While there is nothing new on security in the paper, the government stresses that the safety of the UK public is a 'top priority for the government', reiterating that the UK will continue to be a 'major global player in the fight against threats to security'. The White paper lists the UK’s involvement and cooperation to Europol, the European Arrest Warrant, the Schengen Information System II, and the European Criminal Records Information System, before going on to make a general statement that the UK will look to negotiate the best deal it can with the EU to cooperate in the fight against crime and terrorism.
Taking control of our own laws
- As previously stated the government will bring an end to the jurisdiction of the Court of Justice of the European (CJEU) in the UK but will continue to honour international commitments and follow international law. The government noted there will need to be a dispute resolution for the new relationship to reassure businesses and individuals that the terms of any agreement can be relied on but the format for this will be for the negotiations. The paper noted that there are a number of examples of dispute resolution in international agreements. The government notes that these would not have direct effect in UK law. On dispute resolution, the white paper states that mechanisms will be needed but the actual form of dispute resolution in a future relationship with the EU will be a matter for negotiations.
- As examples the government noted: EU- Canada Comprehensive Economic and Trade Agreement; EU- Switzerland bilateral arrangements; NAFTA; Mercosur; New Zealand - Korea Free Trade Agreement; World Trade Organisation
Delivering a smooth, orderly exit from the EU
The government said they want a phased process of implementation in which the UK, the EU institutions and member states can prepare for the new arrangements. They said that the time to phase in the new arrangements may differ but this was a matter for the negotiations.
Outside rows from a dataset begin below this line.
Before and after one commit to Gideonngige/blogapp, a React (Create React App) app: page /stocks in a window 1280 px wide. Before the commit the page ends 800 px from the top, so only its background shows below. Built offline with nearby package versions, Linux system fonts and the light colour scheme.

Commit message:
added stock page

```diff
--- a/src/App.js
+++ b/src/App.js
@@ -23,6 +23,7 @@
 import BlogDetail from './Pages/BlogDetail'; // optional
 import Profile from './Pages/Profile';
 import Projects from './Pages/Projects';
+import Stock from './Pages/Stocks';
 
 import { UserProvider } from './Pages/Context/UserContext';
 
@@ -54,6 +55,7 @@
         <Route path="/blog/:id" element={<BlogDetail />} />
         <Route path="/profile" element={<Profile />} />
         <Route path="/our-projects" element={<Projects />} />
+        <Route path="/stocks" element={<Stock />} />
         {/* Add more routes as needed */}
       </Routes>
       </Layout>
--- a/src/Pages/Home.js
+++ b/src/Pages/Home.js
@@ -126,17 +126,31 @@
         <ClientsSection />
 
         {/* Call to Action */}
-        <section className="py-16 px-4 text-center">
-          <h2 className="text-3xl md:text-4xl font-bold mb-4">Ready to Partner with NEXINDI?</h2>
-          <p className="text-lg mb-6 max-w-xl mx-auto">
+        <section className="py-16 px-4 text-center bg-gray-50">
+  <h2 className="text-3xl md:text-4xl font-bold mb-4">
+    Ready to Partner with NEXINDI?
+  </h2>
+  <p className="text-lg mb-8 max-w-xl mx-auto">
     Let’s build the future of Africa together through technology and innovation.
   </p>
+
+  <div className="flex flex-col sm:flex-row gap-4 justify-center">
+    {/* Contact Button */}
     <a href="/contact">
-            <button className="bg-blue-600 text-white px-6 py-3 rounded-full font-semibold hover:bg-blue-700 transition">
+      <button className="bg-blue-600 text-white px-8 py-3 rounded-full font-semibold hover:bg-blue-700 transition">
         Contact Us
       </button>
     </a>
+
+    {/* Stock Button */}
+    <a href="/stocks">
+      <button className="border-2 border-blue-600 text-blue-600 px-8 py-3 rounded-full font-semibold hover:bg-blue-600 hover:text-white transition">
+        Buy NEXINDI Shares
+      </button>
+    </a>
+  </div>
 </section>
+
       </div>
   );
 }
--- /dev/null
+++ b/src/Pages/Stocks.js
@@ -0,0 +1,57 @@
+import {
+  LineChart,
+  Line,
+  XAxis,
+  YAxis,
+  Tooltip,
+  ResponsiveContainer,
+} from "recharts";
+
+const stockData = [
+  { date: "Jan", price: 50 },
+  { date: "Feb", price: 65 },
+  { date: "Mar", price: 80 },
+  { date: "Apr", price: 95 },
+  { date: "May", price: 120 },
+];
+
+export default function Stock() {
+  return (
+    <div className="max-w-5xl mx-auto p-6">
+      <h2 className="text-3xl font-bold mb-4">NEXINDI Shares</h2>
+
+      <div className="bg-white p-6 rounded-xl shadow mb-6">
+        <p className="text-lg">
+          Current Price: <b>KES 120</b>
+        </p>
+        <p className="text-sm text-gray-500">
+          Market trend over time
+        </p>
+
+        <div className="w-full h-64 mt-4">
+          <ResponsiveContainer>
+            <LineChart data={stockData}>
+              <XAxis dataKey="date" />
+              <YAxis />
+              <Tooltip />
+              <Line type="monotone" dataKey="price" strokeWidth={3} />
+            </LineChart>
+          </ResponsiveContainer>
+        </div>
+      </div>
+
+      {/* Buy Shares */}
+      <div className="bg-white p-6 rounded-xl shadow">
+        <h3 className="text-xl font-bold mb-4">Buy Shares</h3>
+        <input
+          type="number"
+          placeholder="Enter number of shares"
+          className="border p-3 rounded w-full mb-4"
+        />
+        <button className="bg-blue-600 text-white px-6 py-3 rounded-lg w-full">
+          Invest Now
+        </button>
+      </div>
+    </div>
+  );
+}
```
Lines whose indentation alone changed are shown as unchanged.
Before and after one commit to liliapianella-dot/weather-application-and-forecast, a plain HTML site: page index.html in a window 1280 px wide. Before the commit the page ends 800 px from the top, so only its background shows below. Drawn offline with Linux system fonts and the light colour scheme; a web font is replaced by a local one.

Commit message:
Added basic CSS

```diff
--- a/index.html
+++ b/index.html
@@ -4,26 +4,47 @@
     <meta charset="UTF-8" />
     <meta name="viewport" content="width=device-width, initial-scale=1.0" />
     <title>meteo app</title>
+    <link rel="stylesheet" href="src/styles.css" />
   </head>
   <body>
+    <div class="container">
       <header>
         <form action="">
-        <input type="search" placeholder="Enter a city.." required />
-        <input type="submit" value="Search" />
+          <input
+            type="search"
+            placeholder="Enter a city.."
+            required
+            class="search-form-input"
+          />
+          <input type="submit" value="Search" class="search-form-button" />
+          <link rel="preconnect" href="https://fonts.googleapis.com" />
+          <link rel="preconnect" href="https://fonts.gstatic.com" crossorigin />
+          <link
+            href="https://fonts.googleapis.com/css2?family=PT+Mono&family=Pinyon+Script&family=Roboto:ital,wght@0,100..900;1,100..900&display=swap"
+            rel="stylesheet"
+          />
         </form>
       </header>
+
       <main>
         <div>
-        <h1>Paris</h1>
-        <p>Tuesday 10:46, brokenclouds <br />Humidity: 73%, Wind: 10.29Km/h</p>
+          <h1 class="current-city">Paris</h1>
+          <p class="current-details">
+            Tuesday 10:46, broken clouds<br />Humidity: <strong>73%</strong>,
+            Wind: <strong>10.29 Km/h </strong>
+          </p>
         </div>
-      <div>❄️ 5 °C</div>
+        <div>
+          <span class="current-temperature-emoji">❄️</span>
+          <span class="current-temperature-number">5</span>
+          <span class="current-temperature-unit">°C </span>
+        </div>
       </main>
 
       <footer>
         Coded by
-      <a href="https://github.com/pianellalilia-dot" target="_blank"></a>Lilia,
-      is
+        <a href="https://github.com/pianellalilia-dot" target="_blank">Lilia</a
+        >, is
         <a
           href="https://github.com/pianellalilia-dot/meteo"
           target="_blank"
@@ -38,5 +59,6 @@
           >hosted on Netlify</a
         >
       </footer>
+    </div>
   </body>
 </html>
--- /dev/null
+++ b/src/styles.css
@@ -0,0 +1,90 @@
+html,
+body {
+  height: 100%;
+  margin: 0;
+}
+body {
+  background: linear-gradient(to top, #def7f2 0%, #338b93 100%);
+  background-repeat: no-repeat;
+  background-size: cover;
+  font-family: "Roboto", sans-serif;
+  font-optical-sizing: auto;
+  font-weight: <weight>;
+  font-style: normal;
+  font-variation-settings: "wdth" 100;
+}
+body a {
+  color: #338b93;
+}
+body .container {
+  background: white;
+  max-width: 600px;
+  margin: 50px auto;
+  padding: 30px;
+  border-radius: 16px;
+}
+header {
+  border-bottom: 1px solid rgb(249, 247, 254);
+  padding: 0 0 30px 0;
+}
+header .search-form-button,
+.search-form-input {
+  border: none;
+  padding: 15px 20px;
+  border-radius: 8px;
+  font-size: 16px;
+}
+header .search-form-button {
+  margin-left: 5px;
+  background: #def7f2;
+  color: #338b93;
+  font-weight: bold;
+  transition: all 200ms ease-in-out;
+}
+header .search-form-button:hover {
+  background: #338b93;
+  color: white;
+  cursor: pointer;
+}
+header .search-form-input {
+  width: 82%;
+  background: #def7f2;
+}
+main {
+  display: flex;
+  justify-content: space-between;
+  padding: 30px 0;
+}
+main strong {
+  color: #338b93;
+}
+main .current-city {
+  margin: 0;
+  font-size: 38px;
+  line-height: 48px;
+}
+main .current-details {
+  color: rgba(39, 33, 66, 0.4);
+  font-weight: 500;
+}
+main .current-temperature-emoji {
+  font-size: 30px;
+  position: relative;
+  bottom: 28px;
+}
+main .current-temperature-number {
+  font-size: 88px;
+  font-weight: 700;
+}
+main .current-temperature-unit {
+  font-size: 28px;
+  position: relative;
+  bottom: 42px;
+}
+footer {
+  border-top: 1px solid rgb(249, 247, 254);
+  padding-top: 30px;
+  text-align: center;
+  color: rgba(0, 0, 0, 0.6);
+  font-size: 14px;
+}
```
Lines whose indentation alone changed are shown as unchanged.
They specifically noted that they will not seek 'some form of unlimited transitional status'.
Providing certainty and clarity
- Introduction of the Great Repeal Bill to ‘convert the acquis into domestic law’. The Great Repeal Bill will aim to:
o Repeal the European Communities Act 1972
o Preserve EU law where it stands at the moment before we leave the EU.
o Enable changes to be made by secondary legislation to the laws that would otherwise not function sensibly once we have left the EU, so that our legal system continues to function correctly outside the EU.
- The government will be bringing forward a white paper on the Great Repeal Bill.
- The Free Movement Directive will no longer apply and the migration of EU nationals will be subject to UK law. There will be a new system that allows control of numbers and encourage the 'brightest and the best' to come to the UK.
- Parliament will have an important role in considering the new immigration system and there will be a phased process of implementation to prepare for the new arrangements.
Securing rights for EU nationals
The government will continue to work to secure the status of EU citizens who are already living in the UK, and that of UK nationals in other Member States, as early as they can.
Protecting workers' rights
- The Great Repeal Bill will maintain the protections and standards that benefit workers. Moreover, the government has committed not only to safeguard the rights of workers set out in European legislation, but to enhance them.
- The government is committed to strengthening rights when it is the right choice for UK workers and will continue to seek out opportunities to enhance protections.
Friday 27 January
Nothing to report.